→ **TASK INSTRUCTIONS**
Reproduce every entry exactly and leave its pictures out.

→ **DATA SHOWN**
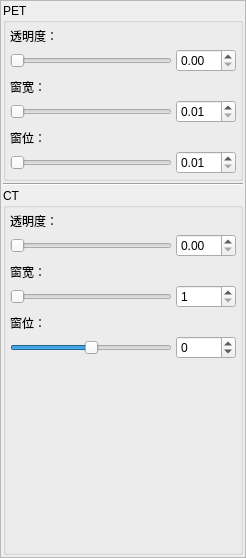
Old version of the form ui/ImageDock.ui in the repository cjf128/PCViewer.
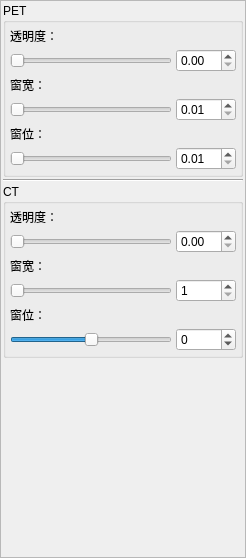
New version of the form.

The edit to the form file:
```diff
--- a/ui/ImageDock.ui
+++ b/ui/ImageDock.ui
@@ -66,7 +66,7 @@
          </property>
          <layout class="QVBoxLayout" name="verticalLayout">
           <property name="spacing">
-           <number>2</number>
+           <number>0</number>
           </property>
           <property name="leftMargin">
            <number>2</number>
@@ -292,7 +292,7 @@
          </property>
          <layout class="QVBoxLayout" name="verticalLayout_16">
           <property name="spacing">
-           <number>2</number>
+           <number>0</number>
           </property>
           <property name="leftMargin">
            <number>2</number>
@@ -498,6 +498,9 @@
             </item>
            </layout>
           </item>
+         </layout>
+        </widget>
+       </item>
           <item>
            <spacer name="verticalSpacer">
             <property name="orientation">
@@ -510,9 +513,6 @@
              </size>
             </property>
            </spacer>
-          </item>
-         </layout>
-        </widget>
        </item>
       </layout>
      </widget>
```
Lines whose indentation alone changed are shown as unchanged.
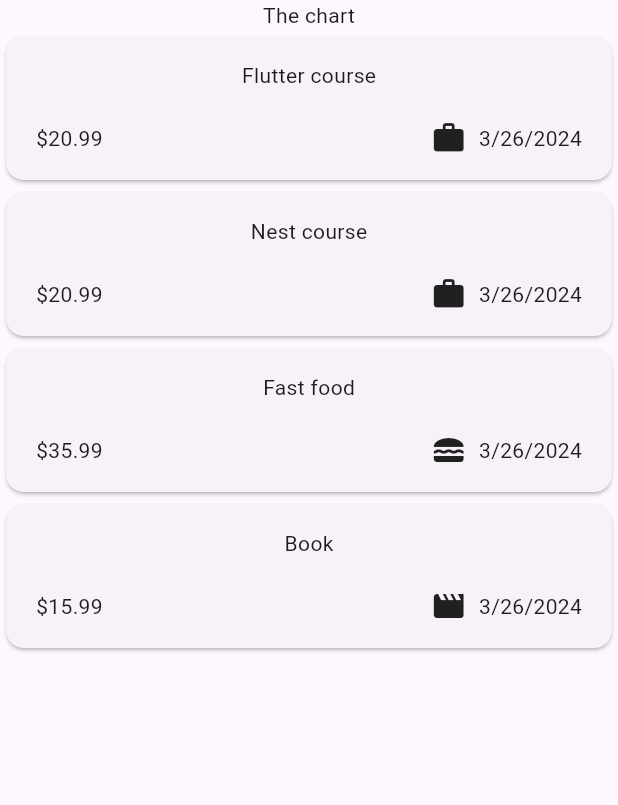
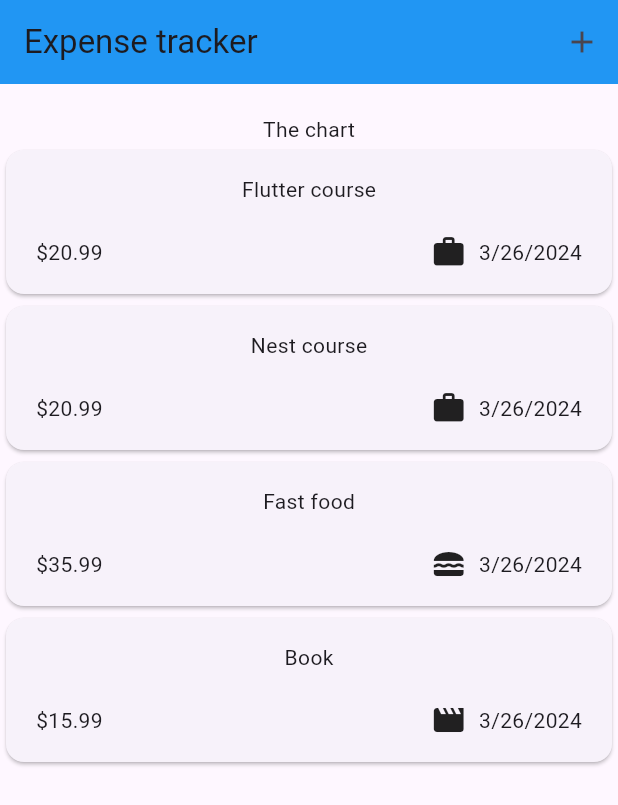
Before and after one commit to ichbinnichts/expanse_tracker, a Flutter app: the screen it shows after launch, on a phone screen of 412 x 824 dp. Shown: the top 805 px of the screen. Run offline on Flutter 3.47's test engine with Material 3 defaults, Android fonts, the phone set to English and light mode, and no system bars.

Commit message:
feat? add app bar

```diff
--- a/lib/app.dart
+++ b/lib/app.dart
@@ -6,9 +6,10 @@ class App extends StatelessWidget {
 
   @override
   Widget build(BuildContext context) {
-    return const MaterialApp(
+    return MaterialApp(
+      theme: ThemeData(useMaterial3: true),
       debugShowCheckedModeBanner: false,
-      home: Home(),
+      home: const Home(),
     );
   }
 }
--- a/lib/home/home.dart
+++ b/lib/home/home.dart
@@ -40,8 +40,14 @@ class _HomeState extends State<Home> {
   @override
   Widget build(BuildContext context) {
     return Scaffold(
+      appBar: AppBar(
+        title: const Text('Expense tracker'),
+        backgroundColor: Colors.blue,
+        actions: [IconButton(onPressed: () {}, icon: const Icon(Icons.add))],
+      ),
       body: Column(
         children: [
+          const SizedBox(height: 20),
           const Text('The chart'),
           Expanded(
             child: ExpensesList(expenses: _registeredExpenses),
```
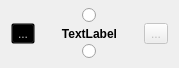
povle/pyblueprint, file ui/VisualisationBlock.ui: the form before one commit.
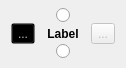
The form after the commit. Icons and pictures are not drawn. Custom widgets are drawn as their Qt base class.

Commit message: make all blocks resizeable

```diff
--- a/ui/VisualisationBlock.ui
+++ b/ui/VisualisationBlock.ui
@@ -6,7 +6,7 @@
    <rect>
     <x>0</x>
     <y>0</y>
-    <width>179</width>
+    <width>126</width>
     <height>68</height>
    </rect>
   </property>
@@ -93,6 +93,22 @@
          </property>
         </widget>
        </item>
+       <item>
+        <spacer name="horizontalSpacer">
+         <property name="orientation">
+          <enum>Qt::Horizontal</enum>
+         </property>
+         <property name="sizeType">
+          <enum>QSizePolicy::Fixed</enum>
+         </property>
+         <property name="sizeHint" stdset="0">
+          <size>
+           <width>5</width>
+           <height>20</height>
+          </size>
+         </property>
+        </spacer>
+       </item>
        <item>
         <widget class="QLabel" name="label">
          <property name="font">
@@ -102,13 +118,32 @@
           </font>
          </property>
          <property name="text">
-          <string>TextLabel</string>
+          <string>Label</string>
          </property>
          <property name="alignment">
           <set>Qt::AlignCenter</set>
          </property>
+         <property name="margin">
+          <number>0</number>
+         </property>
         </widget>
        </item>
+       <item>
+        <spacer name="horizontalSpacer_2">
+         <property name="orientation">
+          <enum>Qt::Horizontal</enum>
+         </property>
+         <property name="sizeType">
+          <enum>QSizePolicy::Fixed</enum>
+         </property>
+         <property name="sizeHint" stdset="0">
+          <size>
+           <width>5</width>
+           <height>20</height>
+          </size>
+         </property>
+        </spacer>
+       </item>
        <item>
         <widget class="QToolButton" name="plotButton">
          <property name="enabled">
```
The commit also changes 2 other files.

→ **OUTPUT FOR THIS EXERCISE**
Old version of the form ui/ImageDock.ui in the repository cjf128/PCViewer.
New version of the form.

The edit to the form file:
```diff
--- a/ui/ImageDock.ui
+++ b/ui/ImageDock.ui
@@ -66,7 +66,7 @@
          </property>
          <layout class="QVBoxLayout" name="verticalLayout">
           <property name="spacing">
-           <number>2</number>
+           <number>0</number>
           </property>
           <property name="leftMargin">
            <number>2</number>
@@ -292,7 +292,7 @@
          </property>
          <layout class="QVBoxLayout" name="verticalLayout_16">
           <property name="spacing">
-           <number>2</number>
+           <number>0</number>
           </property>
           <property name="leftMargin">
            <number>2</number>
@@ -498,6 +498,9 @@
             </item>
            </layout>
           </item>
+         </layout>
+        </widget>
+       </item>
           <item>
            <spacer name="verticalSpacer">
             <property name="orientation">
@@ -510,9 +513,6 @@
              </size>
             </property>
            </spacer>
-          </item>
-         </layout>
-        </widget>
        </item>
       </layout>
      </widget>
```
Lines whose indentation alone changed are shown as unchanged.
Before and after one commit to ichbinnichts/expanse_tracker, a Flutter app: the screen it shows after launch, on a phone screen of 412 x 824 dp. Shown: the top 805 px of the screen. Run offline on Flutter 3.47's test engine with Material 3 defaults, Android fonts, the phone set to English and light mode, and no system bars.

Commit message:
feat? add app bar

```diff
--- a/lib/app.dart
+++ b/lib/app.dart
@@ -6,9 +6,10 @@ class App extends StatelessWidget {
 
   @override
   Widget build(BuildContext context) {
-    return const MaterialApp(
+    return MaterialApp(
+      theme: ThemeData(useMaterial3: true),
       debugShowCheckedModeBanner: false,
-      home: Home(),
+      home: const Home(),
     );
   }
 }
--- a/lib/home/home.dart
+++ b/lib/home/home.dart
@@ -40,8 +40,14 @@ class _HomeState extends State<Home> {
   @override
   Widget build(BuildContext context) {
     return Scaffold(
+      appBar: AppBar(
+        title: const Text('Expense tracker'),
+        backgroundColor: Colors.blue,
+        actions: [IconButton(onPressed: () {}, icon: const Icon(Icons.add))],
+      ),
       body: Column(
         children: [
+          const SizedBox(height: 20),
           const Text('The chart'),
           Expanded(
             child: ExpensesList(expenses: _registeredExpenses),
```
povle/pyblueprint, file ui/VisualisationBlock.ui: the form before one commit.
The form after the commit. Icons and pictures are not drawn. Custom widgets are drawn as their Qt base class.

Commit message: make all blocks resizeable

```diff
--- a/ui/VisualisationBlock.ui
+++ b/ui/VisualisationBlock.ui
@@ -6,7 +6,7 @@
    <rect>
     <x>0</x>
     <y>0</y>
-    <width>179</width>
+    <width>126</width>
     <height>68</height>
    </rect>
   </property>
@@ -93,6 +93,22 @@
          </property>
         </widget>
        </item>
+       <item>
+        <spacer name="horizontalSpacer">
+         <property name="orientation">
+          <enum>Qt::Horizontal</enum>
+         </property>
+         <property name="sizeType">
+          <enum>QSizePolicy::Fixed</enum>
+         </property>
+         <property name="sizeHint" stdset="0">
+          <size>
+           <width>5</width>
+           <height>20</height>
+          </size>
+         </property>
+        </spacer>
+       </item>
        <item>
         <widget class="QLabel" name="label">
          <property name="font">
@@ -102,13 +118,32 @@
           </font>
          </property>
          <property name="text">
-          <string>TextLabel</string>
+          <string>Label</string>
          </property>
          <property name="alignment">
           <set>Qt::AlignCenter</set>
          </property>
+         <property name="margin">
+          <number>0</number>
+         </property>
         </widget>
        </item>
+       <item>
+        <spacer name="horizontalSpacer_2">
+         <property name="orientation">
+          <enum>Qt::Horizontal</enum>
+         </property>
+         <property name="sizeType">
+          <enum>QSizePolicy::Fixed</enum>
+         </property>
+         <property name="sizeHint" stdset="0">
+          <size>
+           <width>5</width>
+           <height>20</height>
+          </size>
+         </property>
+        </spacer>
+       </item>
        <item>
         <widget class="QToolButton" name="plotButton">
          <property name="enabled">
```
The commit also changes 2 other files.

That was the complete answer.